> _Problem details_:
Within the listing, how many lines hold the word "Email"? Give the number by itself.

* * * * *

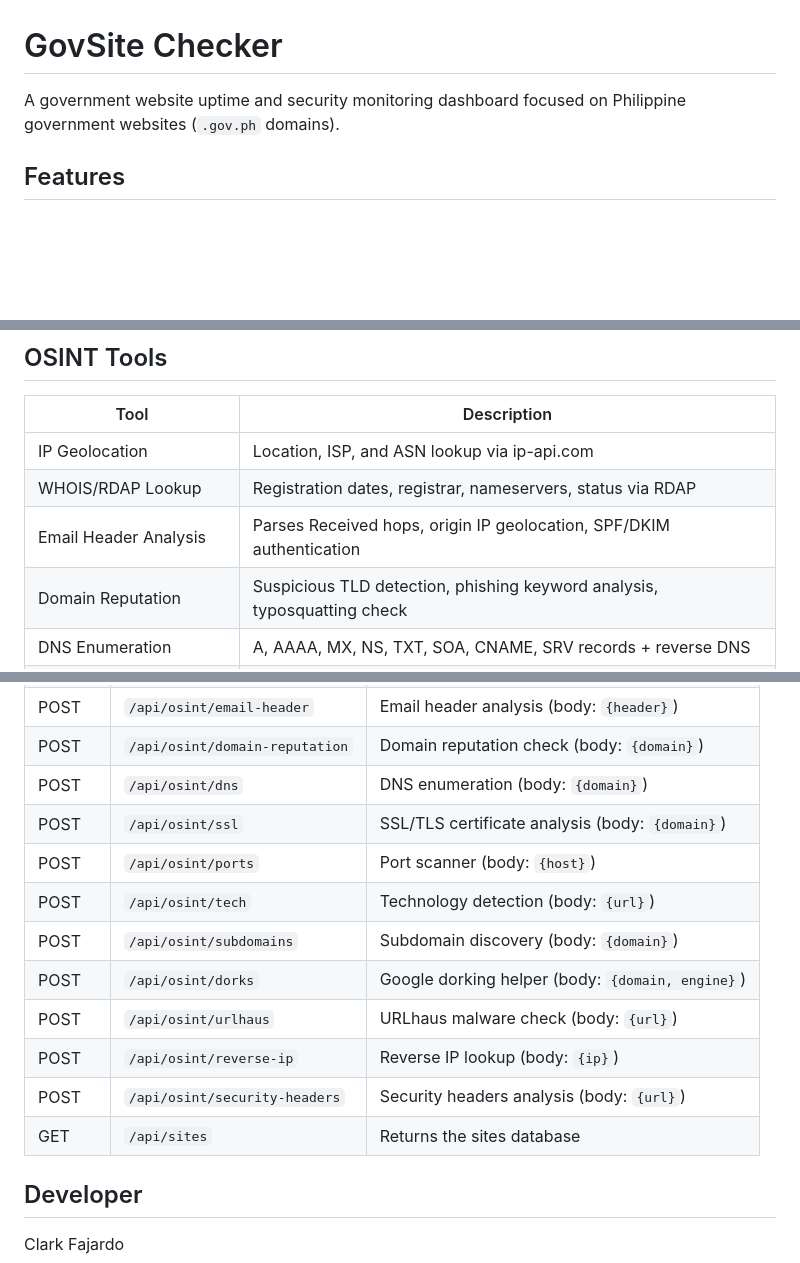
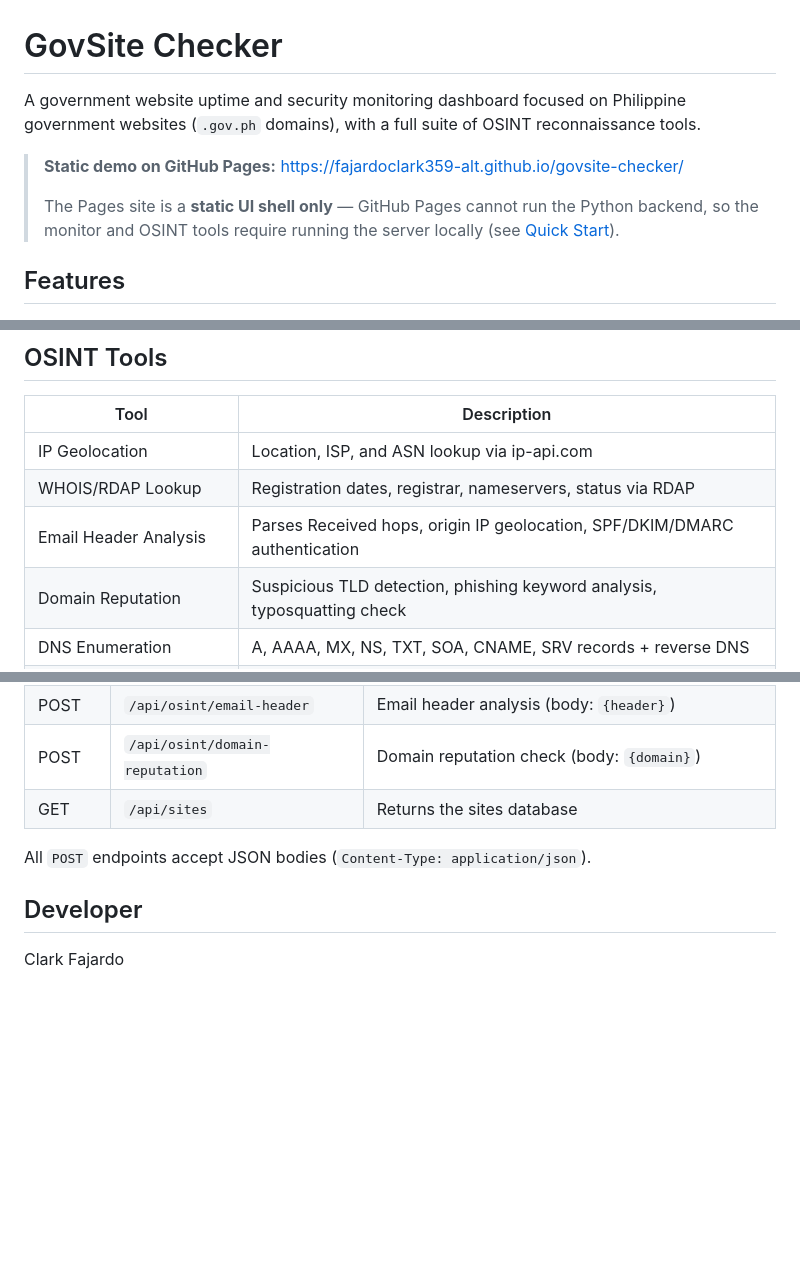
Before and after one commit to fajardoclark359-alt/govsite-checker, a Markdown page: README.md, 3 parts joined by grey strips. Rendered like a GitHub page; blank space fills up the shorter version.

```diff
--- a/README.md
+++ b/README.md
@@ -1,6 +1,12 @@
 # GovSite Checker
 
-A government website uptime and security monitoring dashboard focused on Philippine government websites (`.gov.ph` domains).
+A government website uptime and security monitoring dashboard focused on Philippine government websites (`.gov.ph` domains), with a full suite of OSINT reconnaissance tools.
+
+> **Static demo on GitHub Pages:** https://fajardoclark359-alt.github.io/govsite-checker/
+>
+> The Pages site is a **static UI shell only** — GitHub Pages cannot run the
+> Python backend, so the monitor and OSINT tools require running the server
+> locally (see [Quick Start](#quick-start)).
 
 ## Features
 
@@ -24,7 +30,7 @@ A government website uptime and security monitoring dashboard focused on Philipp
 |------|-------------|
 | IP Geolocation | Location, ISP, and ASN lookup via ip-api.com |
 | WHOIS/RDAP Lookup | Registration dates, registrar, nameservers, status via RDAP |
-| Email Header Analysis | Parses Received hops, origin IP geolocation, SPF/DKIM authentication |
+| Email Header Analysis | Parses Received hops, origin IP geolocation, SPF/DKIM/DMARC authentication |
 | Domain Reputation | Suspicious TLD detection, phishing keyword analysis, typosquatting check |
 | DNS Enumeration | A, AAAA, MX, NS, TXT, SOA, CNAME, SRV records + reverse DNS |
 | SSL/TLS Certificate Analyzer | Certificate details, issuer, expiry, cipher, protocol version |
@@ -78,15 +123,8 @@ govsite-checker/
 | POST | `/api/osint/email-header` | Email header analysis (body: `{header}`) |
 | POST | `/api/osint/domain-reputation` | Domain reputation check (body: `{domain}`) |
-| POST | `/api/osint/dns` | DNS enumeration (body: `{domain}`) |
-| POST | `/api/osint/ssl` | SSL/TLS certificate analysis (body: `{domain}`) |
-| POST | `/api/osint/ports` | Port scanner (body: `{host}`) |
-| POST | `/api/osint/tech` | Technology detection (body: `{url}`) |
-| POST | `/api/osint/subdomains` | Subdomain discovery (body: `{domain}`) |
-| POST | `/api/osint/dorks` | Google dorking helper (body: `{domain, engine}`) |
-| POST | `/api/osint/urlhaus` | URLhaus malware check (body: `{url}`) |
-| POST | `/api/osint/reverse-ip` | Reverse IP lookup (body: `{ip}`) |
-| POST | `/api/osint/security-headers` | Security headers analysis (body: `{url}`) |
 | GET | `/api/sites` | Returns the sites database |
+
+All `POST` endpoints accept JSON bodies (`Content-Type: application/json`).
 
 ## Developer
 
```
Also changed, not shown: other parts of README.md (+50 -11 lines).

* * * * *

> _Your solution_:
3